With that in mind, on day four, I asked participants to share something they really want to say in that exact moment. I encouraged one or two lines only, to be written on cards that would be placed in the centre of the circle. Some of these cards read:

“The tiredness looms + overwhelms
like a storm that never ends.
My eyes are heavy, my body aches,
volatility taking root in my head.”

“Community – common unity – this my place
Love to be with my friends/family in this creative space.
So happy! Please let me know if I get in your face.
Just tell me (with love)
to get off your case.”

“FREAK PRIDE – reclaim freak.”

“I worry about ‘bite size chunks’.
One bite is all it takes to make you feel like eating every piece in the bag.”

“In our own ways I want us all to move + dance more + make more.”

“A half baked smile and controlled laughter
-sarcasm and cynicism hiding behind
I must pretend for your comfort
the cost- slowly loosing my mind.”

After we read some of these cards aloud, we encouraged everyone to pick a card that wasn’t their own and find a space in the room to embody it somehow.
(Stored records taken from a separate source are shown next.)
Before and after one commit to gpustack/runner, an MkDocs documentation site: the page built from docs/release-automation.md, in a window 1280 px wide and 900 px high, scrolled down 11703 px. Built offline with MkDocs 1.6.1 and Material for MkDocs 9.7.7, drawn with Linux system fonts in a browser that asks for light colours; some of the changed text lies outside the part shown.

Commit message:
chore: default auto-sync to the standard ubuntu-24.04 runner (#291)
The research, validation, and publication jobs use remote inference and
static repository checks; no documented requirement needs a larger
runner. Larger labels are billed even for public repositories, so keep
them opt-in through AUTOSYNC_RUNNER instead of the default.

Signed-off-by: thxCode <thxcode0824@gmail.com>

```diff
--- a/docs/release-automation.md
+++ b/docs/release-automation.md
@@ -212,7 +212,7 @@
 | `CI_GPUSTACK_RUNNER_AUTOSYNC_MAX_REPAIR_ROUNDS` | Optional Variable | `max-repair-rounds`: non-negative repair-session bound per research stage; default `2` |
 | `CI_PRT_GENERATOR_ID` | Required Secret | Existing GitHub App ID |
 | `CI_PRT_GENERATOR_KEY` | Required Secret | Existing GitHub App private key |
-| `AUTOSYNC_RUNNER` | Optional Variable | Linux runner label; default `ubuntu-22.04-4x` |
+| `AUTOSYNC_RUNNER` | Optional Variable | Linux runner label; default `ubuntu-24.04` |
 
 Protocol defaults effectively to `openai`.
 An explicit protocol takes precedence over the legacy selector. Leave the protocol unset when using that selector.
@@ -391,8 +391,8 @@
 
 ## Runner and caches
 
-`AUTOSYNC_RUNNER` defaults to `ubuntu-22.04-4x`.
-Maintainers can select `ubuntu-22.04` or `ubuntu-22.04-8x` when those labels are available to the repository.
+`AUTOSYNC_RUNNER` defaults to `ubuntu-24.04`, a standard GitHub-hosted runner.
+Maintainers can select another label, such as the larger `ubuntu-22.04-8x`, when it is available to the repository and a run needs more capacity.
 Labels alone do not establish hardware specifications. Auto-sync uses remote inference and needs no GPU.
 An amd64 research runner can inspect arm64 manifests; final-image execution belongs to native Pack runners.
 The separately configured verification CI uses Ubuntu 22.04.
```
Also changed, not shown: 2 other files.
Rather than performing for each other, we all performed separately but in the same space, in and around one another’s performances.

The magic of this moment came when we could no longer ignore the others. We could keep our own movement and performance in mind, but the urge to interact was far too strong. This became a beautiful hybrid of improvisation and connection that led to some beautiful moments, such as showing kindness to a hard character and watching them soften up through interaction or miming the sharing of chocolates among strangers who eventually gathered together.
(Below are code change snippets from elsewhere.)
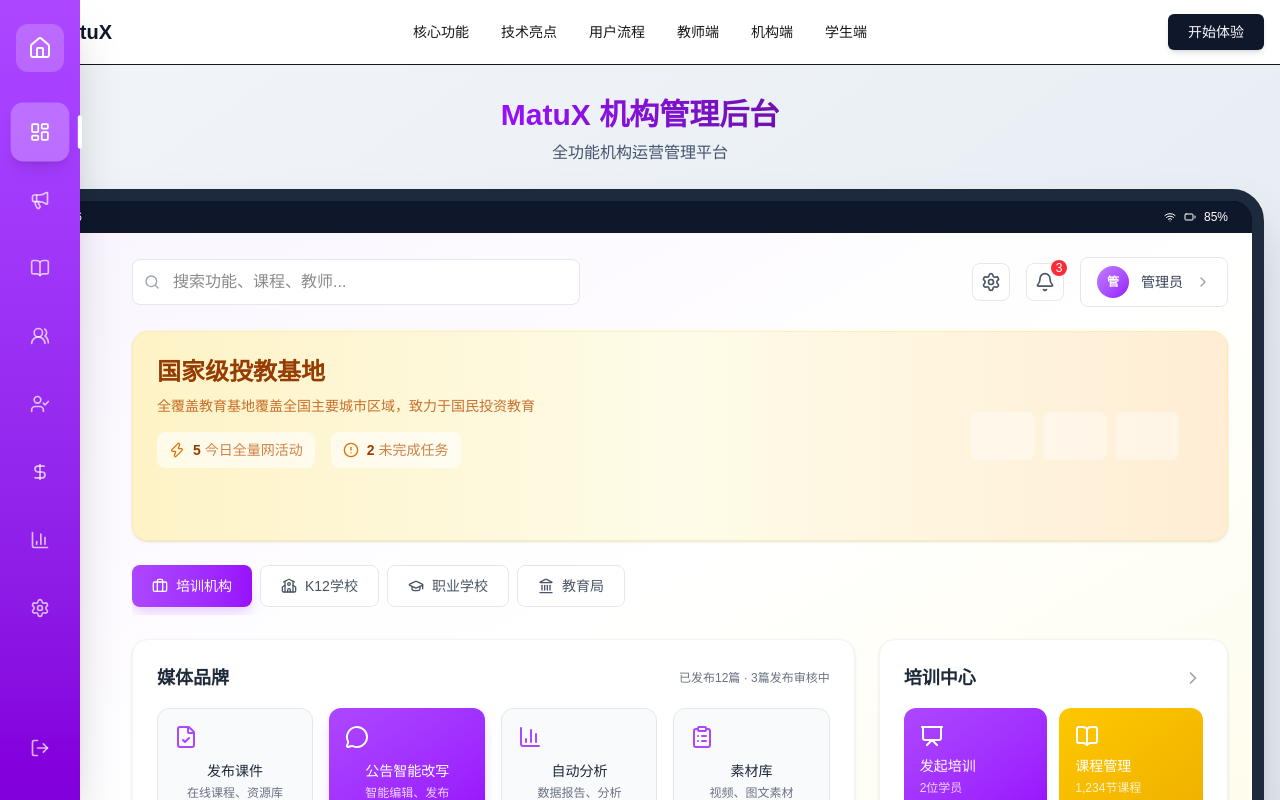
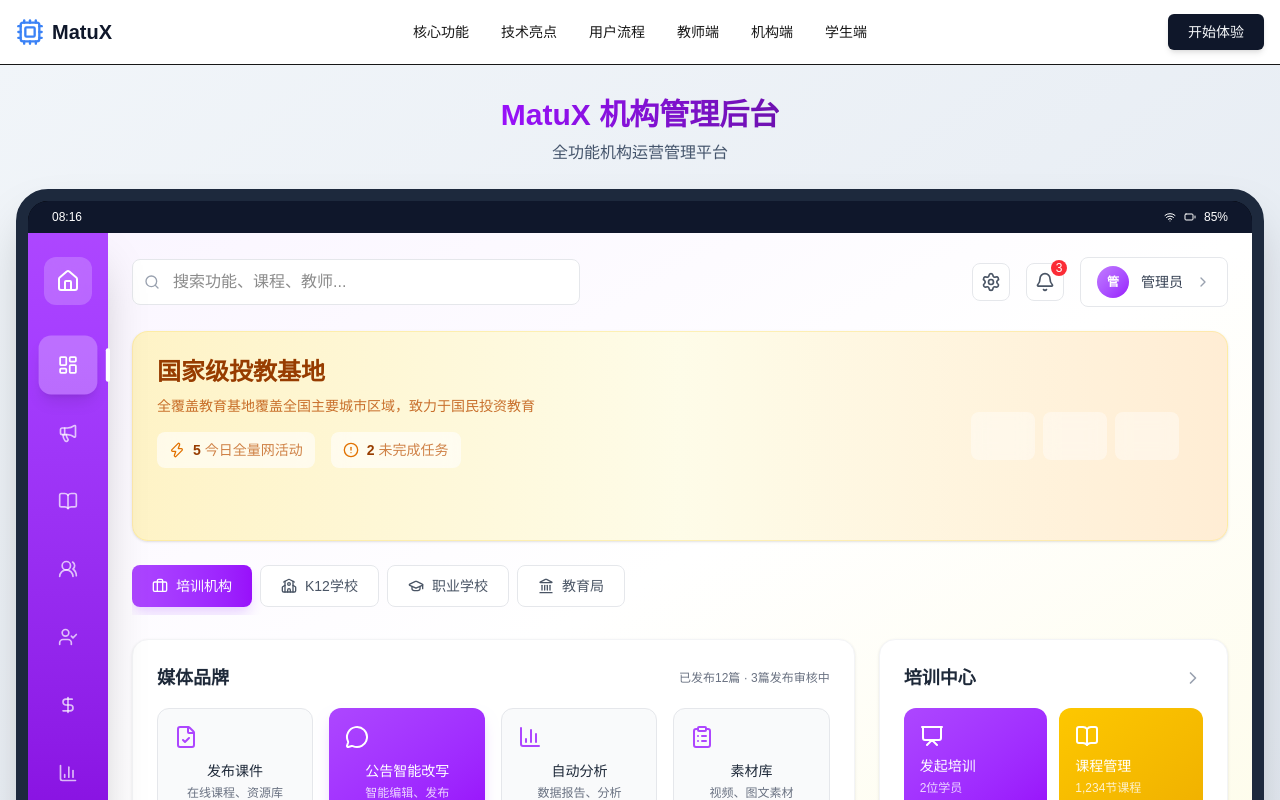
Before and after one commit to MatuX-ai/edu-proto, a Next.js app: page /institution-dashboard in a window 1280 px wide. Shown: the top 800 px of the page. Built offline with nearby package versions, Linux system fonts and the light colour scheme.

Commit message:
fix: 修复侧边栏定位，使用 absolute 定位在平板框内

```diff
--- a/app/institution-dashboard/page.tsx
+++ b/app/institution-dashboard/page.tsx
@@ -195,13 +195,12 @@
         </div>
 
         {/* Main Dashboard Content */}
-        <div className="w-full bg-gradient-to-br from-purple-50 via-white to-yellow-50 overflow-y-auto" style={{ height: 'calc(100vh - 200px)', minHeight: '700px' }}>
-          <div className="flex">
-        {/* Sidebar */}
+        <div className="w-full bg-gradient-to-br from-purple-50 via-white to-yellow-50 overflow-y-auto relative" style={{ height: 'calc(100vh - 200px)', minHeight: '700px' }}>
+          {/* Sidebar - Fixed inside the frame */}
           <motion.div
             initial={{ x: -80 }}
             animate={{ x: 0 }}
-          className="w-20 bg-gradient-to-b from-purple-500 to-purple-700 min-h-screen fixed left-0 top-0 z-50 flex flex-col items-center py-6 shadow-2xl"
+            className="absolute w-20 bg-gradient-to-b from-purple-500 to-purple-700 h-full left-0 top-0 z-50 flex flex-col items-center py-6 shadow-2xl"
           >
             {/* Logo */}
             <div className="mb-8">
@@ -243,7 +242,7 @@
           </motion.div>
 
           {/* Main Content */}
-        <div className="ml-20 flex-1 p-6 max-w-[1600px]">
+          <div className="ml-20 p-6">
           {/* Top Bar */}
           <div className="flex items-center justify-between mb-6">
             <div className="flex-1 max-w-md">
@@ -553,7 +552,6 @@
           </div>
         </div>
       </div>
-        </div>
       </motion.div>
     </div>
   );
```
Lines whose indentation alone changed are shown as unchanged.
In the end, we were sitting in a circle again. We didn’t have much time left in the day but we briefly discussed the power of what we had just taken the time to do. I felt a weight in the room. Normally this would indicate something sinister, but on this occasion, I think the cumulative shared experience felt impossible to describe but incredibly meaningful.
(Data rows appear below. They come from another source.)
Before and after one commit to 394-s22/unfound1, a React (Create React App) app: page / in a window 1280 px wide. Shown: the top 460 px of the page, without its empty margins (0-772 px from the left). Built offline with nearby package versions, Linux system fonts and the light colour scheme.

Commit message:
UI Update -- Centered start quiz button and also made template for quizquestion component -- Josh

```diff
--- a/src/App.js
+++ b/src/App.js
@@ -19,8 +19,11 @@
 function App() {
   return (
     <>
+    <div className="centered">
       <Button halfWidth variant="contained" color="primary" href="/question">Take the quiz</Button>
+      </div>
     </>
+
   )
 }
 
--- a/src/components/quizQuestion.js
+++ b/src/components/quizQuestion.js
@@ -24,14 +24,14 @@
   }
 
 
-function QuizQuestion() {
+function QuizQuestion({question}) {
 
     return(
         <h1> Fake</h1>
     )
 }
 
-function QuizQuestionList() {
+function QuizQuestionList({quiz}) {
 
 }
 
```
What did we learn?

Ultimately, I think this residency confirmed what we already knew. Trust and vulnerability takes time. But an unexpected learning was that to establish trust with one another, we also need to trust ourselves and our contribution to the space. Kath’s activity on day one (do something you’re bad at) helped challenge the expectations we have of ourselves. We loosened up. As the days progressed, we contributed earnestly and honestly because we had diligently taken the time to let others speak, and to speak ourselves. We heard each other. We heard ourselves.

There is so much more I would like to do with this residency format in future. I see great potential in the cultural exchange of experiences and ideas, and how this intersects with trust and vulnerability in artmaking processes. I think it also has great impact on collaborative artmaking processes, in that perhaps the mainstream arts organisations can learn from the way in which d/Deaf and disabled artists make work together. It is not necessarily harder, but it does require a level of commitment and open-mindedness from everyone in the room.

This experience is an excellent added component to the research workshops held across Australia. Similar residencies would work well in communities where d/Deaf and disabled artists are seeking to build a network or community of artists with which to collaborate. It would also work well in a modified format for professional arts organisations seeking to diversify their own creative practices, welcoming d/Deaf and disabled artists into a residency space and collaborate directly with them. I look forward to implementing the learnings from this experience into my own creative practice, and hope that artists feel empowered to challenge themselves (and others) by adopting a similar format in their practice, too.

With thanks and gratitude to Queensland Theatre for hosting us during this residency!